### [Your goal]
Read through the listing below and copy each line in which the word "right" occurs.

### [Task inputs]
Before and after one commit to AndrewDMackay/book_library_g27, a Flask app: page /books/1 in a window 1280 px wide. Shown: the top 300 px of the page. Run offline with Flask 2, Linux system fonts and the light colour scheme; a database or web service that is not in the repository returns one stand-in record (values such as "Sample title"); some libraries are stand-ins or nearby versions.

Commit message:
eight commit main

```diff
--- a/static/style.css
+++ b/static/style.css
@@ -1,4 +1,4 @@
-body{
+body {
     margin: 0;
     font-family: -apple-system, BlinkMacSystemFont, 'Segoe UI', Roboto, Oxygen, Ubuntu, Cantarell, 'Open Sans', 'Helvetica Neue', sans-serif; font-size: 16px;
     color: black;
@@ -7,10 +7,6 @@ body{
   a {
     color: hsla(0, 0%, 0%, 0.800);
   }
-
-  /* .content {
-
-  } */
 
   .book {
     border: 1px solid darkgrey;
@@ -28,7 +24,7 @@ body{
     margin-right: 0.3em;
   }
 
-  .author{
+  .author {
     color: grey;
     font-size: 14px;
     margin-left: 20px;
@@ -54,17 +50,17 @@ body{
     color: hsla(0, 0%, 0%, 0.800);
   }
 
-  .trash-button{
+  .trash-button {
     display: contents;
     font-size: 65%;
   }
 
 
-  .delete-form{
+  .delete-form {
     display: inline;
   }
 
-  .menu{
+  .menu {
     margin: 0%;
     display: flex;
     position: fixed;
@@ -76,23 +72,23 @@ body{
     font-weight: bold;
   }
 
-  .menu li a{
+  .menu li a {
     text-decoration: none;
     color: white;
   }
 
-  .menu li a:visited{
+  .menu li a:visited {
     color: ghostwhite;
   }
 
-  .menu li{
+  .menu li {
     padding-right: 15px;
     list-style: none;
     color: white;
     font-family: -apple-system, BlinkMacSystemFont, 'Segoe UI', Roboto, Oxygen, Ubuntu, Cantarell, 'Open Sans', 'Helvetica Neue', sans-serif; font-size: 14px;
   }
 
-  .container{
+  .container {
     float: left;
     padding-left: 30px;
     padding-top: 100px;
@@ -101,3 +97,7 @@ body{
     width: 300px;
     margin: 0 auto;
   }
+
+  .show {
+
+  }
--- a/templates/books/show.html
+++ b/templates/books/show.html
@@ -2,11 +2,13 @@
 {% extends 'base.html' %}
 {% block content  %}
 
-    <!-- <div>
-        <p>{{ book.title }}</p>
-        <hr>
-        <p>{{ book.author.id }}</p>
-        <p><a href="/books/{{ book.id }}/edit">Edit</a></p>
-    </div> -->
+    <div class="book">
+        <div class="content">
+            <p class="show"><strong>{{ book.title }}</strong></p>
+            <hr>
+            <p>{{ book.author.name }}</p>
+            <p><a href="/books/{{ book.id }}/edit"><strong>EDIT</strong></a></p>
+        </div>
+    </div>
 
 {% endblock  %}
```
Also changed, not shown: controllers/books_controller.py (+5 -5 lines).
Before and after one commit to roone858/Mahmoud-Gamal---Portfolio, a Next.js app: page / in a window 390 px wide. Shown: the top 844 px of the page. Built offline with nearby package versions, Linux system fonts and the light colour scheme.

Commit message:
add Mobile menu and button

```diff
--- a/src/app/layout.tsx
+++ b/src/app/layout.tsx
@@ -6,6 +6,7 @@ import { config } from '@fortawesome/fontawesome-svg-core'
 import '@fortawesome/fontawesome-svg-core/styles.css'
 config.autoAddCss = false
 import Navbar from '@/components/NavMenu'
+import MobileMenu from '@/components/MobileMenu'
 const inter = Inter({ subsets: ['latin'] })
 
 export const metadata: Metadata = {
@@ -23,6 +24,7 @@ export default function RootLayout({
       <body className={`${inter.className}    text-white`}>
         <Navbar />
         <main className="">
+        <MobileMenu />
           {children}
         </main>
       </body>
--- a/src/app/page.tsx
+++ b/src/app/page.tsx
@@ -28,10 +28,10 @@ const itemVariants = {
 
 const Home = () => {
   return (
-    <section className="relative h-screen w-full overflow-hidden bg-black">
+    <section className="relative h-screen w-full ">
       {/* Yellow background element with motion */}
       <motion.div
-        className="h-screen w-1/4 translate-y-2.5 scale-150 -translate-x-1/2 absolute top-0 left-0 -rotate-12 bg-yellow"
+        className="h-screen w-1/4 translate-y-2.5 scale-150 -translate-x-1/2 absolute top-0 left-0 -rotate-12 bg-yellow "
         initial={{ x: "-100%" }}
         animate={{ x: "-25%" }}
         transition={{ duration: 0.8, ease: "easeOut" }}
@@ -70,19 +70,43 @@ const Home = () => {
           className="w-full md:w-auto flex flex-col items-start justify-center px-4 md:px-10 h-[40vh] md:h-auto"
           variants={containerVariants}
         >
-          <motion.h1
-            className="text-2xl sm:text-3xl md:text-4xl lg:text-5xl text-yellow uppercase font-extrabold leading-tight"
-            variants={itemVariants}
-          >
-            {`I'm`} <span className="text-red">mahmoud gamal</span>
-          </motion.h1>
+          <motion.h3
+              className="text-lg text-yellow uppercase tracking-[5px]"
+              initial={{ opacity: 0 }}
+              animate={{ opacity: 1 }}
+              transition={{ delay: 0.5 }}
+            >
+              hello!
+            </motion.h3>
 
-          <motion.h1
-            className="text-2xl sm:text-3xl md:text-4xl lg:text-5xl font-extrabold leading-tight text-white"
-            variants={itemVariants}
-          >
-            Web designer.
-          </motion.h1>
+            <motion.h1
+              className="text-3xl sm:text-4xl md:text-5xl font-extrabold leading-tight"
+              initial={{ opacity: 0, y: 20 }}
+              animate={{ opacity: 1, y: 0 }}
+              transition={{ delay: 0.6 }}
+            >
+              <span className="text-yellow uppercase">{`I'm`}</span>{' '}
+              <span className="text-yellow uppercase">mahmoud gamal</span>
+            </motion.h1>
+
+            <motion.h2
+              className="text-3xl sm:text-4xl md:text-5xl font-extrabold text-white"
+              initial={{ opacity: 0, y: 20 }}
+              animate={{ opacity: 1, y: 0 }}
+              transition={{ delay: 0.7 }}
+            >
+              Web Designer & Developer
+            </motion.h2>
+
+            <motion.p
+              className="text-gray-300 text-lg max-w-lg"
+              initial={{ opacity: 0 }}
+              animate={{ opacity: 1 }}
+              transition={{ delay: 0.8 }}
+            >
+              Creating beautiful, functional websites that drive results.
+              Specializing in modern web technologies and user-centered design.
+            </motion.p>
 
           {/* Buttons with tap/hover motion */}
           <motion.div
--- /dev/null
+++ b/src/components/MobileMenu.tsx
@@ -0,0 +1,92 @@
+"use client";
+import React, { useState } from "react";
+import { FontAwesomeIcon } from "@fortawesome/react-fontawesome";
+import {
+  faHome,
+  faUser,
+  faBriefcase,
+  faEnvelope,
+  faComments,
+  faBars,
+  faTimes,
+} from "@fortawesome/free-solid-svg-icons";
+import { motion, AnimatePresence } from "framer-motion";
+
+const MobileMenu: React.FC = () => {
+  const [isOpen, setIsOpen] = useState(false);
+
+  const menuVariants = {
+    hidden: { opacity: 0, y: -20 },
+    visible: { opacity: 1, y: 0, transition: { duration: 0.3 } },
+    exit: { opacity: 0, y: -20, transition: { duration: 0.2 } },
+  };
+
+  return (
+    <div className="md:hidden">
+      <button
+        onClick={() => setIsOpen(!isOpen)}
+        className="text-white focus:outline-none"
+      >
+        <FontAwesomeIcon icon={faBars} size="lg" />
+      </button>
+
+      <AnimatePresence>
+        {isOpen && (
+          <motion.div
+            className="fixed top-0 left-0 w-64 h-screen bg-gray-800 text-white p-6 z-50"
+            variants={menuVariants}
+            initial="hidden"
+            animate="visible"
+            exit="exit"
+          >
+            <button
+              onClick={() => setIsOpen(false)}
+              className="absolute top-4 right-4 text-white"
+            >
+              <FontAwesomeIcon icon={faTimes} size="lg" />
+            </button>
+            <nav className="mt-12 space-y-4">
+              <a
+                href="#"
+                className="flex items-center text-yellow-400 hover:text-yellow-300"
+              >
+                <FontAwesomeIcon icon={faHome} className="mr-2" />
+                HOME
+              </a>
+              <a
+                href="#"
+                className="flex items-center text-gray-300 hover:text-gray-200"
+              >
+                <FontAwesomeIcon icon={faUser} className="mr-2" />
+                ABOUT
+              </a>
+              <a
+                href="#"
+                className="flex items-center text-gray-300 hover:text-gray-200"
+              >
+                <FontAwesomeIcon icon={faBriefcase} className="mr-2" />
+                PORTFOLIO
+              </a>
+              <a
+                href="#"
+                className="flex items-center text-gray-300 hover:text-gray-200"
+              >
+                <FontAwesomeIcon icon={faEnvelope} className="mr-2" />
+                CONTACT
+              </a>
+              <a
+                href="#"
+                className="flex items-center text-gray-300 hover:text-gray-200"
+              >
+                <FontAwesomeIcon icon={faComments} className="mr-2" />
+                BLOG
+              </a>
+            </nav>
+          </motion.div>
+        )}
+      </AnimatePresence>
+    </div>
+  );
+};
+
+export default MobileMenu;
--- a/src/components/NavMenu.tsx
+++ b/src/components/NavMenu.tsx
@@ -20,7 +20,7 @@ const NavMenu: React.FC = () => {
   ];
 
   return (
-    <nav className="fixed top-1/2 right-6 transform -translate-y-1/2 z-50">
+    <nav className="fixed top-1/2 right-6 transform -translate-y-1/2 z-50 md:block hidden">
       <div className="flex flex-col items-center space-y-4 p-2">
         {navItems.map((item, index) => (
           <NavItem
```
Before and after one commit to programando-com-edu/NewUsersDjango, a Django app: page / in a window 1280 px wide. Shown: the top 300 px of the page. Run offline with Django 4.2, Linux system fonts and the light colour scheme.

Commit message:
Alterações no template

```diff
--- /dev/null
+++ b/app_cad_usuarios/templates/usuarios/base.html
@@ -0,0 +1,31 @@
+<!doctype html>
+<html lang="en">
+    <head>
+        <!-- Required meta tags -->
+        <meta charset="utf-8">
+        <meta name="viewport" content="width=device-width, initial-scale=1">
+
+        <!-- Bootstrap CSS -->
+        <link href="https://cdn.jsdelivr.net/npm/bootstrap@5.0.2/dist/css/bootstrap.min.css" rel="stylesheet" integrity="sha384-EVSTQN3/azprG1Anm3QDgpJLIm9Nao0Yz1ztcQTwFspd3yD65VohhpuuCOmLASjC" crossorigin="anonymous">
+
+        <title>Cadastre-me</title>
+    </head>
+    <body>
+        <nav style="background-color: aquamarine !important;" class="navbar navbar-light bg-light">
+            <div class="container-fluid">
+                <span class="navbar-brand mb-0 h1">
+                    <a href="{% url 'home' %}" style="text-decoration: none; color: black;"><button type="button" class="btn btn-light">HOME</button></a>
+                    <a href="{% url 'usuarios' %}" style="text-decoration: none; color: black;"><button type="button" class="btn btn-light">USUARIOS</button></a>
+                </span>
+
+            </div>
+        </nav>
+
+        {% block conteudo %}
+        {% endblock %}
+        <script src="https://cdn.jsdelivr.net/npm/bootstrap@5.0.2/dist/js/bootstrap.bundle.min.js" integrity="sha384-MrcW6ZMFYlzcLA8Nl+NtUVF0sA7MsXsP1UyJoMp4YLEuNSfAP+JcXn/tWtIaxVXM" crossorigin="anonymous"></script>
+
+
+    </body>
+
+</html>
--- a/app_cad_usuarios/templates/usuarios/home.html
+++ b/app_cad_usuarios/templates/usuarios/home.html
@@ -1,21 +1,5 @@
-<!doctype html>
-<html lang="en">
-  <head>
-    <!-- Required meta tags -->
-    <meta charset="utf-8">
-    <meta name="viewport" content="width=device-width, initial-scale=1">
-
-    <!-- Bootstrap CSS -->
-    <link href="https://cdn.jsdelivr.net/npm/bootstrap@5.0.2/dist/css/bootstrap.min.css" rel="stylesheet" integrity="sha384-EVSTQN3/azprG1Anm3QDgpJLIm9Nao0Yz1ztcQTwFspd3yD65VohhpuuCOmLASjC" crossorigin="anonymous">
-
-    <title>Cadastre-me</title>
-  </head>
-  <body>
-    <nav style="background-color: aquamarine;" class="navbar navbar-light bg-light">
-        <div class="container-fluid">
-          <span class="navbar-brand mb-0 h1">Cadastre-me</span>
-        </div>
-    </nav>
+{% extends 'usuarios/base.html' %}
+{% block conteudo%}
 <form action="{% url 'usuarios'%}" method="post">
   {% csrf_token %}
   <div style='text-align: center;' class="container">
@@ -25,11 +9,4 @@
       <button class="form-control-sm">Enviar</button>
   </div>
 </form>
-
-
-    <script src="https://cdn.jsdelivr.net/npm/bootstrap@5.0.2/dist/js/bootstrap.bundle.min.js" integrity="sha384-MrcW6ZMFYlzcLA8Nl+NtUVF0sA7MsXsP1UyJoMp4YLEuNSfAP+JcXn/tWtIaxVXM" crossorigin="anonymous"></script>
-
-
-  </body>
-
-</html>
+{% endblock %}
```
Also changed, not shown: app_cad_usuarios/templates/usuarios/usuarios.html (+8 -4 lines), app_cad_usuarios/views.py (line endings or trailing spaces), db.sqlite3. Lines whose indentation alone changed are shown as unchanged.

### [Response]
     margin-right: 0.3em;
     padding-right: 15px;
+              className="absolute top-4 right-4 text-white"
-    <nav className="fixed top-1/2 right-6 transform -translate-y-1/2 z-50">
+    <nav className="fixed top-1/2 right-6 transform -translate-y-1/2 z-50 md:block hidden">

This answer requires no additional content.